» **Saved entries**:
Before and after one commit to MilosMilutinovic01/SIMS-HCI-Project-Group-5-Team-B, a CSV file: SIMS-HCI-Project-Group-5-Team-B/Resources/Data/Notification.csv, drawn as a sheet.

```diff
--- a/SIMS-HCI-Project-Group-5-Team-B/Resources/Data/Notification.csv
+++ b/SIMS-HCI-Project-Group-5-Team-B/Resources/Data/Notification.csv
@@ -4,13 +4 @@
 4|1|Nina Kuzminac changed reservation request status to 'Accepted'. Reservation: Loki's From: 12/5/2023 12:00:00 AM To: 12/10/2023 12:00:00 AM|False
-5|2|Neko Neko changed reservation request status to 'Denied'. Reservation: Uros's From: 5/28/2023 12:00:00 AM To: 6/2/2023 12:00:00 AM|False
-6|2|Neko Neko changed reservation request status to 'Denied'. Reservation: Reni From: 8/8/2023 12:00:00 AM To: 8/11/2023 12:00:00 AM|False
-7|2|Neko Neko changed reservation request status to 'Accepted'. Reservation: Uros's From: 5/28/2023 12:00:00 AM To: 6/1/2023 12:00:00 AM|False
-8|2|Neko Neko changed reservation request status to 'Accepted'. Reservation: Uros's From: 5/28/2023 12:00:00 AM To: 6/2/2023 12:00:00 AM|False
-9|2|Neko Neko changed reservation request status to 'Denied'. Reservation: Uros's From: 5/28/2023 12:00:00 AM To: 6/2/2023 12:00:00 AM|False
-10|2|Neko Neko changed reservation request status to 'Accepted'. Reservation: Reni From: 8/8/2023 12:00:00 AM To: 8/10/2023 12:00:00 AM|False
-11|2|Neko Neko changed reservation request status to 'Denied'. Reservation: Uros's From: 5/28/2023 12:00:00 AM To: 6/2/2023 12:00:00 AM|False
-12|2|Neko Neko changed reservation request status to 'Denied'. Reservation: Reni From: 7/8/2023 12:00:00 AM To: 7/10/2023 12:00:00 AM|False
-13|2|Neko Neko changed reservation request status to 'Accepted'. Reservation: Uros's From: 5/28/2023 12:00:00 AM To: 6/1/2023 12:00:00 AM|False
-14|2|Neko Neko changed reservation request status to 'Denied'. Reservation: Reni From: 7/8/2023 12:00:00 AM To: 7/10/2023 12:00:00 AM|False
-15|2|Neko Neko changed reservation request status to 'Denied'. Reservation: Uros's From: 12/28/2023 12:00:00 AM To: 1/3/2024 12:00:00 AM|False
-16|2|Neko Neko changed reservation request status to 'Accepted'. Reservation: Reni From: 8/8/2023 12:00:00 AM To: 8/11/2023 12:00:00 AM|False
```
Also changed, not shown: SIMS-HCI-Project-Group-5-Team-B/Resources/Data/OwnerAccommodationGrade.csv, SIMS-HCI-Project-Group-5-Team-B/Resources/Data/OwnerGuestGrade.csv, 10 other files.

» **HOW TO COMPLETE THIS TASK**: The lines above that hold "Team" are the result; show every one of them.

» **WRITTEN RESPONSE**:
Before and after one commit to MilosMilutinovic01/SIMS-HCI-Project-Group-5-Team-B, a CSV file: SIMS-HCI-Project-Group-5-Team-B/Resources/Data/Notification.csv, drawn as a sheet.
--- a/SIMS-HCI-Project-Group-5-Team-B/Resources/Data/Notification.csv
+++ b/SIMS-HCI-Project-Group-5-Team-B/Resources/Data/Notification.csv
Also changed, not shown: SIMS-HCI-Project-Group-5-Team-B/Resources/Data/OwnerAccommodationGrade.csv, SIMS-HCI-Project-Group-5-Team-B/Resources/Data/OwnerGuestGrade.csv, 10 other files.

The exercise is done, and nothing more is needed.